In 2016, Astrid released her self-titled debut EP and scored a blockbuster hit with “Hurts So Good,” which charted in 21 countries, racked up over 136 million Spotify plays, and led to other major opportunities, including European and North American tours with Troye Sivan. She has been called “Scandinavia’s next breakout pop princess” by Idolator and an artist “waiting in the wings of global stardom” by The Guardian. Solidifyingher status in Europe, Astrid was recently chosen to be a UEFA women’s football Ambassador. She’s also been making waves across the Atlantic. Astrid’s headlining shows in Los Angeles and New York City sold out in less than 48 hours. Popjustice chose her as one of the acts most likely to save pop music in 2017.

Astrid’s career continues to unfold with her latest single, the urgent, emotionally charged “Breathe,” which has amassed over 25 million worldwide streams and was selected as a “Tune of the Week” by BBC Radio 1. Atwood magazine noted that the track “continues to demonstrate Astrid S’s prominence in the electro-pop realm,” while The Line of Best Fit called it “the start of something special” and “her biggest pop moment yet.“

“’Breathe’ could be about that overwhelming feeling of being in love,” Astrid says, “but for me it’s about these moments over the past year that took my breath away, like having a hit single, going on my first tour, and playing some of the festivals back home in Norway that I’ve always dreamed of. I’ve lost count of how many times I’ve had to pinch myself.”
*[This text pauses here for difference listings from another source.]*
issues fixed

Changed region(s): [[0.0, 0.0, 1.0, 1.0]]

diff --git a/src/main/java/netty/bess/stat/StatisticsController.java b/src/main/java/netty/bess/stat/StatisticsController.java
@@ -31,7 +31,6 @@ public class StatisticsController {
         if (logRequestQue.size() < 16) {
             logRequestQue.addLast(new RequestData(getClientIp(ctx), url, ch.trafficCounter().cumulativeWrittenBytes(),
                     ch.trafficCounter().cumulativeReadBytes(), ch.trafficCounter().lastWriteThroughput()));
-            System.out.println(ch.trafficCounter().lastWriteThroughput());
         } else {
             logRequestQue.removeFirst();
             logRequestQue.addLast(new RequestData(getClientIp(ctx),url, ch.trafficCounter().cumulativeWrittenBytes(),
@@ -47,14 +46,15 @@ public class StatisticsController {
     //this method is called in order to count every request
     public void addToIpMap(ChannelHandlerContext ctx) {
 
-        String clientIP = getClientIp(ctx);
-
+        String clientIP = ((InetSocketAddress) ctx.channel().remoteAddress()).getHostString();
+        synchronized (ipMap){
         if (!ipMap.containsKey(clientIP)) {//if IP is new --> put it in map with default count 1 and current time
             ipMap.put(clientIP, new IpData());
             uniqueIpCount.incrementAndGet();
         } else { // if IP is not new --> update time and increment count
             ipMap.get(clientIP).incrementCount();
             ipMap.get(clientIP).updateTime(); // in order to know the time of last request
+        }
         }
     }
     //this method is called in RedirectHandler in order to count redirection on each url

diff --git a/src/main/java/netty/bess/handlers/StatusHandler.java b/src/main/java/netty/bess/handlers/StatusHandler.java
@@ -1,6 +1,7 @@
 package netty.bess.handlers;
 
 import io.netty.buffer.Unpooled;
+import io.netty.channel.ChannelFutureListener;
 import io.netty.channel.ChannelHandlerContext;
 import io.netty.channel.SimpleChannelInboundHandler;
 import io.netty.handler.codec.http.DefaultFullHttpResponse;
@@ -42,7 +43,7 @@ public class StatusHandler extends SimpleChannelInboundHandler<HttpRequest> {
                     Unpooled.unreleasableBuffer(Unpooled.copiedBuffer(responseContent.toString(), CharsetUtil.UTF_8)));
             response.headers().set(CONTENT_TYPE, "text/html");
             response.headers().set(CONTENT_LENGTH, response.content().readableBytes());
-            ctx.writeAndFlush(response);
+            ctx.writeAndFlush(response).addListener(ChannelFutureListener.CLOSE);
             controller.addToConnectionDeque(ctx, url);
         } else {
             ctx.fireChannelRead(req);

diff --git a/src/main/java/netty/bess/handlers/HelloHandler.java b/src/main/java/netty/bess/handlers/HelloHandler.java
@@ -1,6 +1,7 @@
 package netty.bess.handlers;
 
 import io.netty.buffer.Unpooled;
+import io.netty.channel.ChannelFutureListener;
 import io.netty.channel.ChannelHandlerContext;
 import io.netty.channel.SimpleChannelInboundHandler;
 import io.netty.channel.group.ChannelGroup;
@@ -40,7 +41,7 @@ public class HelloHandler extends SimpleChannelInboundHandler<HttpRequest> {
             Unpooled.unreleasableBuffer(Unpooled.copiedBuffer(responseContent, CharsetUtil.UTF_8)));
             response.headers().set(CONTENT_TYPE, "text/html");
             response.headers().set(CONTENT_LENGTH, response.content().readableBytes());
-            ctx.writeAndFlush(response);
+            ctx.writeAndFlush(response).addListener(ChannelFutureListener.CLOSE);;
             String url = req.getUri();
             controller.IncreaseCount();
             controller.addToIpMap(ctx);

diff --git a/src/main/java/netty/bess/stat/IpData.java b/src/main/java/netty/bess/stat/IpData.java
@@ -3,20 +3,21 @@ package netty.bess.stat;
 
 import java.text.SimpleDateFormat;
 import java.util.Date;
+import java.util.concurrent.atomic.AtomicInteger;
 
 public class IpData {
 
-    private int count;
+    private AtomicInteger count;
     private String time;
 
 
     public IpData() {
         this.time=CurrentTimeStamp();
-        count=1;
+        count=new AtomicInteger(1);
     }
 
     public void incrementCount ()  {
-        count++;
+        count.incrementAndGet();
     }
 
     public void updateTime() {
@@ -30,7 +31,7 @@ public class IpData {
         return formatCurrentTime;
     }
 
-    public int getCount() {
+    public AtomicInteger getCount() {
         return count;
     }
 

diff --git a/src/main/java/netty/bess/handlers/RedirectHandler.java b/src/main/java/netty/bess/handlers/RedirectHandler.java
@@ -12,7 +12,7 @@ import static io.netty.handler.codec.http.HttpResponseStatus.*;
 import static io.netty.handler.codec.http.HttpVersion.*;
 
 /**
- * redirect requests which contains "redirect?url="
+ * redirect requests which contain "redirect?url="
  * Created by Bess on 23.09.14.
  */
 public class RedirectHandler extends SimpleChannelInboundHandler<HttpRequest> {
“Breathe” is the first track to be released from Astrid’s latest EP, Party’s Over, which finds her taking her music in a darker, more left-of-center direction with the minimalist, club-friendly “Bloodstream,” which she says is about “being haunted by an ex and how everything you do and every place you go reminds you of that person” and “Does She Know,” which explores the pain around realizing that someone you loved has moved on and is in love with someone else.“That’s a tough song for me to sing live, because it conjures up so many emotions,” Astrid says. “The recording really captures the feeling I had in my throat and my stomach when we wrote it and I get that feeling every time I perform it.”

Party’s Over veers into lighter territory with its title track, which is about wanting to stay in a perfect moment forever. “I often find myself feeling nostalgic for something before it’s even ended,” Astrid says. “When I was on tour with Troye Sivan, I felt wistful about the tour and it wasn’t even over yet.” On “Such A Boy,” Astrid questions the conventional wisdom that guys aren’t as emotional as girls. “Boys are even more or at least as emotional as girls!” Astrid says. “I feel like I’ve grown up with everyone saying ‘Don’t be such a girl’ to my brother if he was being emotional and it made me angry because it’s not shameful to have feelings.”

As she gears up to release more new music this year, Astrid say she wants people to feel understood when they listen to her songs. “I want them to feel like they belong and that they’re not alone. I want them to feel happy and just forget about all their worries for a bit. It’s nice to think that I have the opportunity to make someone’s day a little better. Because the focus for me is on bringing people together because they like to listen to my music and that’s where they feel like they belong.”




Interstellar Management:
Halvor Marstrander

Sr. Project Manager, Universal Music:
Anette Andersen

Press/promotion, Universal Music:
Trine Hartz

Mark Ngui, CAA (Europe)

Brian Manning, CAA (USA)

Thomas Olavsen, TimeOut Agency (Norway)